Malaysia’s deforestation rate is accelerating faster than that of any other tropical country in the world. Current satellite imagery shows that 80% of Malaysian Borneo’s tropical forest has been destroyed or degraded by logging activities.
Wild elephants can only be found in the northeast of Malaysian Borneo but are rapidly losing their natural forest habitat to oil palm industry, road development and pressure from human settlements. Elephant pathways are being replaced by plantations and elephant populations are becoming isolated and agitated as human-elephant conflict escalates. Promoting coexistence between people and elephants to achieve a balance between economic development and biodiversity protection will require a whole-landscape approach to land-use planning through pro-active and innovative measures.
The rate of rainforest destruction and conversion to oil palm plantations presents an urgent threat to Borneo’s wildlife that requires urgent action.
Project Partner: Danau Girang Field Centre (DGFC)
Duration: 2010 - 2017
Project goal: To protect and optimise the connectivity of Asian elephant habitat in Sabah, Borneo, based on a scientific understanding of elephant habitat requirements.
Borneo (Sabah) elephant population: 1,724
What we do
In Borneo we are powering the use of radio collars and camera traps to track elephants across three key regions. This vital data is being used to trace elephant movements across otherwise impenetrable forest ranges. Most critically, it has provided conclusive evidence to governments and companies that wild elephants desperately need their habitat. It has invigorated arguments to stop development and protect forests in the face of endless requests to turn this pristine habitat into plantations for palm oil production.
Over the past eight years, Elephant Family has collaborated with the Danau Girang Field Centre (DGFC) to satellite-track more than 30 elephants and translocate problematic animals found in oil palm plantations into more elephant-friendly areas. Our work helps to reduce human-elephant conflict and will inform a greater land-use management plan in collaboration with local stakeholders, students and organisations.
The elephant movement data collected via the satellite collars since 2010 contributed to the scrapping of the Sukau bridge construction project in Sabah, Borneo by showing the importance of the habitat to elephants.

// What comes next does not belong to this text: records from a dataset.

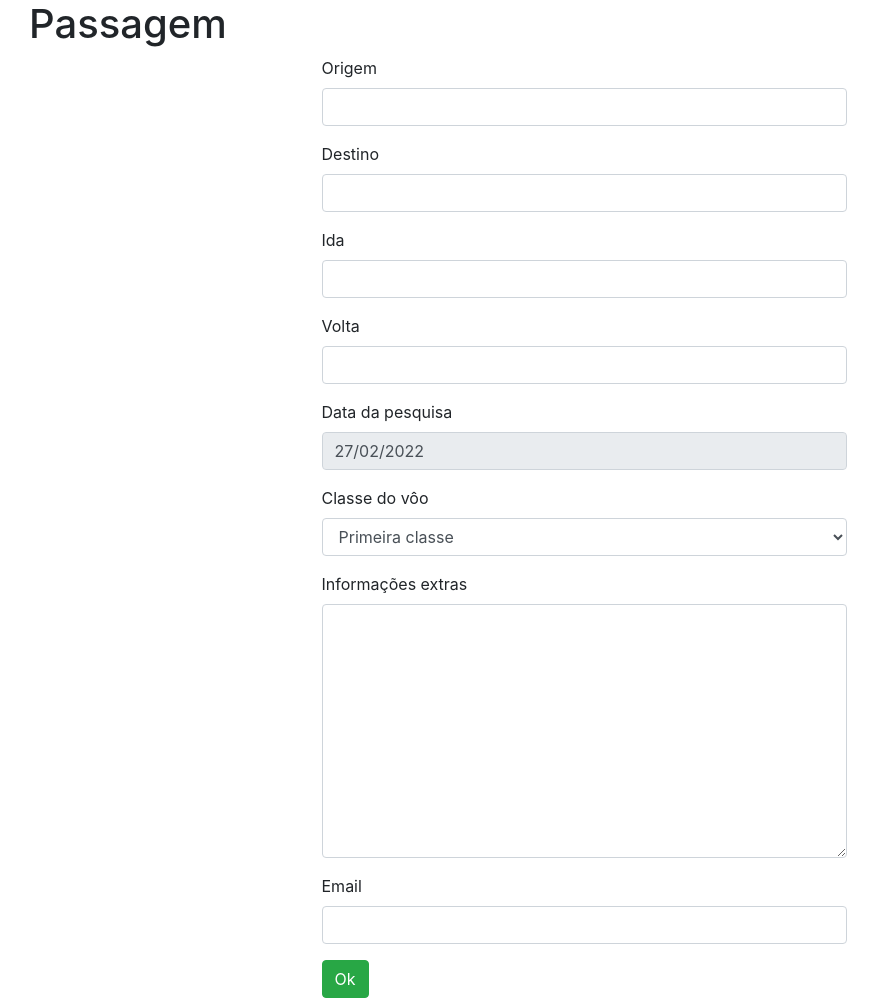
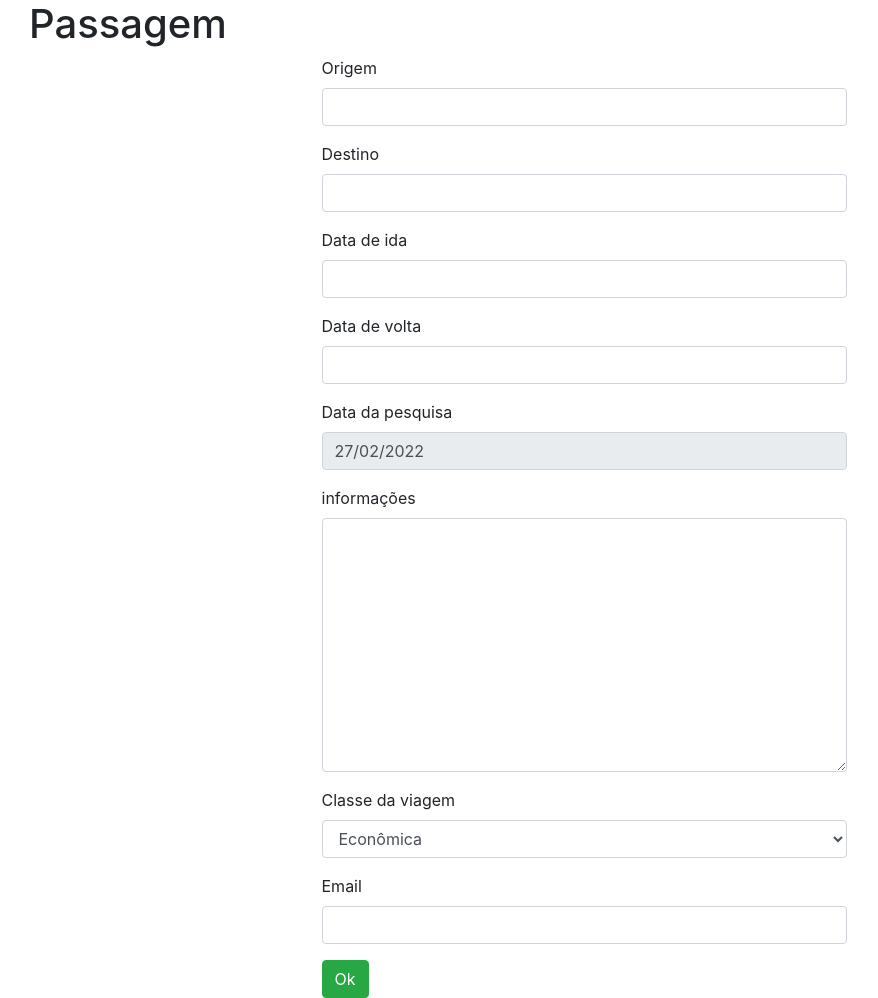
Before and after one commit to Gapelican/formulario-django, a Django app: page / in a window 1280 px wide. Shown: the part 80-1078 px from the top of the page, without its empty margins (56-934 px from the left). Run offline with Django 4.2, Linux system fonts and the light colour scheme; some libraries are stand-ins or nearby versions.

Commit message:
Atualizando...

```diff
--- a/passagens/forms.py
+++ b/passagens/forms.py
@@ -1,29 +1,47 @@
+from cProfile import label
+from sqlite3 import Date
 from django import forms
 from tempus_dominus.widgets import DatePicker
 from datetime import datetime
 from passagens.classe_viagem import tipos_de_classe
 from passagens.validation import *
+from passagens.models import Passagem, ClasseViagem, Pessoa
 
-class PassagemForms(forms.Form):
-    origem = forms.CharField(label='Origem', max_length=100)
-    destino = forms.CharField(label='Destino', max_length=100)
-    data_ida = forms.DateField(label='Ida', widget=DatePicker())
-    data_volta = forms.DateField(label='Volta', widget=DatePicker())
+class PassagemForms(forms.ModelForm):
     data_pesquisa = forms.DateField(label='Data da pesquisa', disabled=True, initial=datetime.today)
-    classe_viagem = forms.ChoiceField(label='Classe do vôo', choices=tipos_de_classe)
-    informacoes = forms.CharField(
-        label='Informações extras',
-        max_length=200,
-        widget=forms.Textarea(),
-        required=False
-    )
-    email = forms.EmailField(label='Email', max_length=150)
+
+    class Meta:
+        model = Passagem
+        fields = '__all__'
+        labels = {'data_ida':'Data de ida', 'data_volta': 'Data de volta', 'informacoes':'informações', 'classe_viagem':'Classe da viagem'}
+        widgets = {
+            'data_ida': DatePicker(),
+            'data_volta': DatePicker()
+        }
+
+
+
+
 
     def clean(self):
         origem = self.cleaned_data.get('origem')
         destino = self.cleaned_data.get('destino')
+        data_ida = self.cleaned_data.get('data_ida')
+        data_volta = self.cleaned_data.get('data_volta')
+        data_pesquisa = self.cleaned_data.get('data_pesquisa')
         lista_de_erros = {}
         campo_tem_algum_numero(origem, 'origem', lista_de_erros)
         campo_tem_algum_numero(destino, 'origem', lista_de_erros)
         origem_destino_iguais(origem, destino, lista_de_erros)
+        data_ida_maior_que_data_volta(data_ida, data_volta, lista_de_erros)
+        data_ida_menor_data_atual(data_ida, data_pesquisa, lista_de_erros)
+        if lista_de_erros is not None:
+            for erro in lista_de_erros:
+                mensagem_erro = lista_de_erros[erro]
+                self.add_error(erro, mensagem_erro)
         return self.cleaned_data
+
+class PessoaForms(forms.ModelForm):
+    class Meta:
+        model =Pessoa
+        exclude = ['nome']
--- /dev/null
+++ b/passagens/models/__init__.py
@@ -0,0 +1,3 @@
+from .classe_viagem import *
+from .passagem import *
+from .pessoa import *
--- /dev/null
+++ b/passagens/models/passagem.py
@@ -0,0 +1,11 @@
+from django.db import models
+from .classe_viagem import ClasseViagem
+
+class Passagem(models.Model):
+    origem = models.CharField(max_length=100)
+    destino = models.CharField(max_length=100)
+    data_ida = models.DateField()
+    data_volta = models.DateField()
+    data_pesquisa = models.DateField()
+    informacoes = models.TextField(max_length=200, blank=True)
+    classe_viagem = models.CharField(max_length=4,choices=ClasseViagem.choices, default=0)
--- /dev/null
+++ b/passagens/models/pessoa.py
@@ -0,0 +1,5 @@
+from django.db import models
+
+class Pessoa(models.Model):
+    nome = models.CharField(max_length=200)
+    email = models.EmailField()
--- a/passagens/views.py
+++ b/passagens/views.py
@@ -1,21 +1,23 @@
 from django.http import HttpResponse
 from django.shortcuts import render
-from passagens.forms import PassagemForms
+from passagens.forms import PassagemForms, PessoaForms
 
 def index(request):
     form = PassagemForms()
-    contexto = {'form':form}
+    pessoa_form = PessoaForms()
+    contexto = {'form':form, 'pessoa_form': pessoa_form}
     return render(request, 'index.html', contexto)
 
 def revisao_consulta(request):
     if request.method == 'POST':
         form = PassagemForms(request.POST)
+        pessoa_form = PessoaForms(request.POST)
         if form.is_valid():
-            contexto = {'form':form}
+            contexto = {'form':form, 'pessoa_form': pessoa_form}
             return render(request, 'minha_consulta.html', contexto)
         else:
             print('Form inválido')
-            contexto = {'form':form}
+            contexto = {'form':form, 'pessoa_form': pessoa_form}
             return render(request, 'index.html', contexto)
     else:
         return HttpResponse('Método inválido para essa operação: {}'
--- a/templates/index.html
+++ b/templates/index.html
@@ -16,6 +16,12 @@
         </section>
         {% endfor %}
         {% endfor %}
+        {% for field in pessoa_form.visible_fields %}
+        <div class="form-group">
+            <label for="{{field.id_for_label}}">{{field.label}}</label>
+            {{field|add_class:'form-control'}}
+        </div>
+        {% endfor %}
         <input type="submit" value="Ok" class="btn btn-success">
     </form>
 </section>
--- a/templates/minha_consulta.html
+++ b/templates/minha_consulta.html
@@ -8,5 +8,5 @@
 <p>Pesquisa realizada: {{ form.data_pesquisa.value }}</p>
 <p>Classe de voo: {{ form.classe_viagem.value }}</p>
 <p>Informações extras: {{ form.informacoes.value }}</p>
-<p>Email: {{ form.email.value }}</p>
+<p>Email: {{ pessoa_form.email.value }}</p>
 {% endblock %}
```
Also changed, not shown: passagens/models/classe_viagem.py (added, +7 -0 lines), passagens/validation.py (+10 -0 lines), db.sqlite3, passagens/migrations/0001_initial.py (added).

The construction of the bridge had the potential to majorly disrupt elephant and wildlife populations in the area and as a result of our data and other international pressure, the Sabah Forestry Department abandon their plans in April 2017.
Without Elephant Family’s support, the elephants of Borneo would be voiceless, stressed and lost. This is a signature project that shows science and long-term studies provide powerful data to preserve elephant movement and keep them from encountering people and causing conflicts.